[EXERCISE]
Output the entries below so that they read exactly as they do now.

Web page revision data
= Beginning of Section =

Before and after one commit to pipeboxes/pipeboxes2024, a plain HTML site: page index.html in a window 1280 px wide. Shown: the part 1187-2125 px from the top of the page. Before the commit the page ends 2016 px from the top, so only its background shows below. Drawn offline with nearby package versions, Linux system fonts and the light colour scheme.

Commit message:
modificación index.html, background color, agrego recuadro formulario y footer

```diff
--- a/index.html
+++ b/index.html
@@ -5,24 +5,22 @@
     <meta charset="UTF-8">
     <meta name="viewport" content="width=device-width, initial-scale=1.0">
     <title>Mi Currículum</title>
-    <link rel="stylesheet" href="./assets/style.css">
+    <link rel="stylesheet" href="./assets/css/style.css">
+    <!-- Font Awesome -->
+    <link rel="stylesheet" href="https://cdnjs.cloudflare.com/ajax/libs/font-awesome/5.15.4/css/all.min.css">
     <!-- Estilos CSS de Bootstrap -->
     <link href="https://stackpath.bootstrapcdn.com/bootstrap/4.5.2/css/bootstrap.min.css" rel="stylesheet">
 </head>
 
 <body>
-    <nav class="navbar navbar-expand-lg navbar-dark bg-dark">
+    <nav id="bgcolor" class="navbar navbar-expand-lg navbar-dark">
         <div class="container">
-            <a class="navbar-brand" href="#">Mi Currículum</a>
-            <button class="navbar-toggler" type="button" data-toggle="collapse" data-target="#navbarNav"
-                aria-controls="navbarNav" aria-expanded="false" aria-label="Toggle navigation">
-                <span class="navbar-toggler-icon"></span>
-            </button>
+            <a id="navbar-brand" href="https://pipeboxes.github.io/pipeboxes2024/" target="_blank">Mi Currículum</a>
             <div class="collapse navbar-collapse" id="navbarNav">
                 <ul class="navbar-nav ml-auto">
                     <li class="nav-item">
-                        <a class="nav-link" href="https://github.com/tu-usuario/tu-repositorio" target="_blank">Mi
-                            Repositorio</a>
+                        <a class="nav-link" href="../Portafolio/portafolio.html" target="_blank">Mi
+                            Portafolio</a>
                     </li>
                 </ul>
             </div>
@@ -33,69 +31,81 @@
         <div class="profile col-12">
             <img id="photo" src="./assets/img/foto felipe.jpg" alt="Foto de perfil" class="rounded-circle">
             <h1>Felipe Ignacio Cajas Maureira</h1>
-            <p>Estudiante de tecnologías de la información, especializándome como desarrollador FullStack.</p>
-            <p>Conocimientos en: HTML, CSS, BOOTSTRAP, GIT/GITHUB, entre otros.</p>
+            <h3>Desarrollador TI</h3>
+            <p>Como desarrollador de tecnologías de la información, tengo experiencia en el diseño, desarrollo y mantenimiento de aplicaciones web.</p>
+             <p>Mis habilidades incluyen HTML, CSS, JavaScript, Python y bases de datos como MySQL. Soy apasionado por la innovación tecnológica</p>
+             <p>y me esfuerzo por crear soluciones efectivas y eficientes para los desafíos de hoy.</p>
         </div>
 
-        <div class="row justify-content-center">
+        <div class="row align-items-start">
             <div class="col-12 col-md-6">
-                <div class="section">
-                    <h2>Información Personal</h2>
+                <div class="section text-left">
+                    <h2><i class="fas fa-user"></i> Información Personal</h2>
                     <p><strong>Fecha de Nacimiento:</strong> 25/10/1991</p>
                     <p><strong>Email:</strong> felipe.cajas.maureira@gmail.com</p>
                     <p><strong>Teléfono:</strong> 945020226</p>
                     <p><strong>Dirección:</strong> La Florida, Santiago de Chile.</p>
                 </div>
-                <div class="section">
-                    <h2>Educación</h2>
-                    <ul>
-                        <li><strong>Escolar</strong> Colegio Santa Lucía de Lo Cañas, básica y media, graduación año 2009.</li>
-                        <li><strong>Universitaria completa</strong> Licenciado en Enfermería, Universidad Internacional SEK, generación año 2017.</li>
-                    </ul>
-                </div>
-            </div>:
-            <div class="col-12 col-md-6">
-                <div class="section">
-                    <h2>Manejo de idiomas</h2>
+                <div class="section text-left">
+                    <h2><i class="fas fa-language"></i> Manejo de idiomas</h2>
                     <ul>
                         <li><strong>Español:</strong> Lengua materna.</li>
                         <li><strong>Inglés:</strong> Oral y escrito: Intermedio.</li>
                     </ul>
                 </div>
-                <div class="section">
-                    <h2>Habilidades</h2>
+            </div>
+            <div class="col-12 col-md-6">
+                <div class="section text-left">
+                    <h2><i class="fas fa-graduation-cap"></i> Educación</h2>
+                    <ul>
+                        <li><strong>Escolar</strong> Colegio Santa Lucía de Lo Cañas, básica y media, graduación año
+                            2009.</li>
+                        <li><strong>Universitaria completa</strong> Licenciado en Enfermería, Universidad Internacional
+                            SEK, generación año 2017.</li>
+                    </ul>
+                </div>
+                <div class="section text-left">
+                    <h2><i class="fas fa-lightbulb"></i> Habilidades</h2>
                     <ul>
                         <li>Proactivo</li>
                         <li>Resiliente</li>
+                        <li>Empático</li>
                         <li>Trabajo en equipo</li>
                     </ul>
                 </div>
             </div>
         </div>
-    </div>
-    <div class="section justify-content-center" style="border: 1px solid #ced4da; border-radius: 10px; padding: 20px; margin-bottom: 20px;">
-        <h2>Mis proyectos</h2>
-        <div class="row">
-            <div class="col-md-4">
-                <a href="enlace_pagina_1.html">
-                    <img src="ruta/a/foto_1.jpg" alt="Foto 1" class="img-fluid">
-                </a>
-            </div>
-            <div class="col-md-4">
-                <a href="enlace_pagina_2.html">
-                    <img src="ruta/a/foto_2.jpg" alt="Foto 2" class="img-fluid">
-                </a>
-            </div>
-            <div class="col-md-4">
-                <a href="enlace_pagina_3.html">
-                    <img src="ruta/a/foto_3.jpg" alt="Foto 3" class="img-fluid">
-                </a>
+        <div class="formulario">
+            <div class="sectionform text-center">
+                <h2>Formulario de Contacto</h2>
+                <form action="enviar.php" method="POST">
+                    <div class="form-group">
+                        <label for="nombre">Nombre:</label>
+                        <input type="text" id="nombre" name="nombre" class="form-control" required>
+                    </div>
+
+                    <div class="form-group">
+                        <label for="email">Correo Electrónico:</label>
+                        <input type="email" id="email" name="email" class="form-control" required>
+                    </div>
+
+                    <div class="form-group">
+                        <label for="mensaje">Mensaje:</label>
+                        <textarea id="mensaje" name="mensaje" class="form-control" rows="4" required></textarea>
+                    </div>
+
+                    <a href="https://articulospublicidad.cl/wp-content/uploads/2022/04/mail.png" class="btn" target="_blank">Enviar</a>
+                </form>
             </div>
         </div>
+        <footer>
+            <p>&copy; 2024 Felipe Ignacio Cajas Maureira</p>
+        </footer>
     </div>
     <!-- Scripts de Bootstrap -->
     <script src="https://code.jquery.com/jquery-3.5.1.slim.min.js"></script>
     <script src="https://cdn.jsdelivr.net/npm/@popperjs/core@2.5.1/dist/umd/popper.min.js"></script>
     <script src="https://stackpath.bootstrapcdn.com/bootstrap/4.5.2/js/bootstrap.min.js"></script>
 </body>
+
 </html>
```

= End of Section =

[WRITTEN RESPONSE]
Before and after one commit to pipeboxes/pipeboxes2024, a plain HTML site: page index.html in a window 1280 px wide. Shown: the part 1187-2125 px from the top of the page. Before the commit the page ends 2016 px from the top, so only its background shows below. Drawn offline with nearby package versions, Linux system fonts and the light colour scheme.

Commit message:
modificación index.html, background color, agrego recuadro formulario y footer

```diff
--- a/index.html
+++ b/index.html
@@ -5,24 +5,22 @@
     <meta charset="UTF-8">
     <meta name="viewport" content="width=device-width, initial-scale=1.0">
     <title>Mi Currículum</title>
-    <link rel="stylesheet" href="./assets/style.css">
+    <link rel="stylesheet" href="./assets/css/style.css">
+    <!-- Font Awesome -->
+    <link rel="stylesheet" href="https://cdnjs.cloudflare.com/ajax/libs/font-awesome/5.15.4/css/all.min.css">
     <!-- Estilos CSS de Bootstrap -->
     <link href="https://stackpath.bootstrapcdn.com/bootstrap/4.5.2/css/bootstrap.min.css" rel="stylesheet">
 </head>
 
 <body>
-    <nav class="navbar navbar-expand-lg navbar-dark bg-dark">
+    <nav id="bgcolor" class="navbar navbar-expand-lg navbar-dark">
         <div class="container">
-            <a class="navbar-brand" href="#">Mi Currículum</a>
-            <button class="navbar-toggler" type="button" data-toggle="collapse" data-target="#navbarNav"
-                aria-controls="navbarNav" aria-expanded="false" aria-label="Toggle navigation">
-                <span class="navbar-toggler-icon"></span>
-            </button>
+            <a id="navbar-brand" href="https://pipeboxes.github.io/pipeboxes2024/" target="_blank">Mi Currículum</a>
             <div class="collapse navbar-collapse" id="navbarNav">
                 <ul class="navbar-nav ml-auto">
                     <li class="nav-item">
-                        <a class="nav-link" href="https://github.com/tu-usuario/tu-repositorio" target="_blank">Mi
-                            Repositorio</a>
+                        <a class="nav-link" href="../Portafolio/portafolio.html" target="_blank">Mi
+                            Portafolio</a>
                     </li>
                 </ul>
             </div>
@@ -33,69 +31,81 @@
         <div class="profile col-12">
             <img id="photo" src="./assets/img/foto felipe.jpg" alt="Foto de perfil" class="rounded-circle">
             <h1>Felipe Ignacio Cajas Maureira</h1>
-            <p>Estudiante de tecnologías de la información, especializándome como desarrollador FullStack.</p>
-            <p>Conocimientos en: HTML, CSS, BOOTSTRAP, GIT/GITHUB, entre otros.</p>
+            <h3>Desarrollador TI</h3>
+            <p>Como desarrollador de tecnologías de la información, tengo experiencia en el diseño, desarrollo y mantenimiento de aplicaciones web.</p>
+             <p>Mis habilidades incluyen HTML, CSS, JavaScript, Python y bases de datos como MySQL. Soy apasionado por la innovación tecnológica</p>
+             <p>y me esfuerzo por crear soluciones efectivas y eficientes para los desafíos de hoy.</p>
         </div>
 
-        <div class="row justify-content-center">
+        <div class="row align-items-start">
             <div class="col-12 col-md-6">
-                <div class="section">
-                    <h2>Información Personal</h2>
+                <div class="section text-left">
+                    <h2><i class="fas fa-user"></i> Información Personal</h2>
                     <p><strong>Fecha de Nacimiento:</strong> 25/10/1991</p>
                     <p><strong>Email:</strong> felipe.cajas.maureira@gmail.com</p>
                     <p><strong>Teléfono:</strong> 945020226</p>
                     <p><strong>Dirección:</strong> La Florida, Santiago de Chile.</p>
                 </div>
-                <div class="section">
-                    <h2>Educación</h2>
-                    <ul>
-                        <li><strong>Escolar</strong> Colegio Santa Lucía de Lo Cañas, básica y media, graduación año 2009.</li>
-                        <li><strong>Universitaria completa</strong> Licenciado en Enfermería, Universidad Internacional SEK, generación año 2017.</li>
-                    </ul>
-                </div>
-            </div>:
-            <div class="col-12 col-md-6">
-                <div class="section">
-                    <h2>Manejo de idiomas</h2>
+                <div class="section text-left">
+                    <h2><i class="fas fa-language"></i> Manejo de idiomas</h2>
                     <ul>
                         <li><strong>Español:</strong> Lengua materna.</li>
                         <li><strong>Inglés:</strong> Oral y escrito: Intermedio.</li>
                     </ul>
                 </div>
-                <div class="section">
-                    <h2>Habilidades</h2>
+            </div>
+            <div class="col-12 col-md-6">
+                <div class="section text-left">
+                    <h2><i class="fas fa-graduation-cap"></i> Educación</h2>
+                    <ul>
+                        <li><strong>Escolar</strong> Colegio Santa Lucía de Lo Cañas, básica y media, graduación año
+                            2009.</li>
+                        <li><strong>Universitaria completa</strong> Licenciado en Enfermería, Universidad Internacional
+                            SEK, generación año 2017.</li>
+                    </ul>
+                </div>
+                <div class="section text-left">
+                    <h2><i class="fas fa-lightbulb"></i> Habilidades</h2>
                     <ul>
                         <li>Proactivo</li>
                         <li>Resiliente</li>
+                        <li>Empático</li>
                         <li>Trabajo en equipo</li>
                     </ul>
                 </div>
             </div>
         </div>
-    </div>
-    <div class="section justify-content-center" style="border: 1px solid #ced4da; border-radius: 10px; padding: 20px; margin-bottom: 20px;">
-        <h2>Mis proyectos</h2>
-        <div class="row">
-            <div class="col-md-4">
-                <a href="enlace_pagina_1.html">
-                    <img src="ruta/a/foto_1.jpg" alt="Foto 1" class="img-fluid">
-                </a>
-            </div>
-            <div class="col-md-4">
-                <a href="enlace_pagina_2.html">
-                    <img src="ruta/a/foto_2.jpg" alt="Foto 2" class="img-fluid">
-                </a>
-            </div>
-            <div class="col-md-4">
-                <a href="enlace_pagina_3.html">
-                    <img src="ruta/a/foto_3.jpg" alt="Foto 3" class="img-fluid">
-                </a>
+        <div class="formulario">
+            <div class="sectionform text-center">
+                <h2>Formulario de Contacto</h2>
+                <form action="enviar.php" method="POST">
+                    <div class="form-group">
+                        <label for="nombre">Nombre:</label>
+                        <input type="text" id="nombre" name="nombre" class="form-control" required>
+                    </div>
+
+                    <div class="form-group">
+                        <label for="email">Correo Electrónico:</label>
+                        <input type="email" id="email" name="email" class="form-control" required>
+                    </div>
+
+                    <div class="form-group">
+                        <label for="mensaje">Mensaje:</label>
+                        <textarea id="mensaje" name="mensaje" class="form-control" rows="4" required></textarea>
+                    </div>
+
+                    <a href="https://articulospublicidad.cl/wp-content/uploads/2022/04/mail.png" class="btn" target="_blank">Enviar</a>
+                </form>
             </div>
         </div>
+        <footer>
+            <p>&copy; 2024 Felipe Ignacio Cajas Maureira</p>
+        </footer>
     </div>
     <!-- Scripts de Bootstrap -->
     <script src="https://code.jquery.com/jquery-3.5.1.slim.min.js"></script>
     <script src="https://cdn.jsdelivr.net/npm/@popperjs/core@2.5.1/dist/umd/popper.min.js"></script>
     <script src="https://stackpath.bootstrapcdn.com/bootstrap/4.5.2/js/bootstrap.min.js"></script>
 </body>
+
 </html>
```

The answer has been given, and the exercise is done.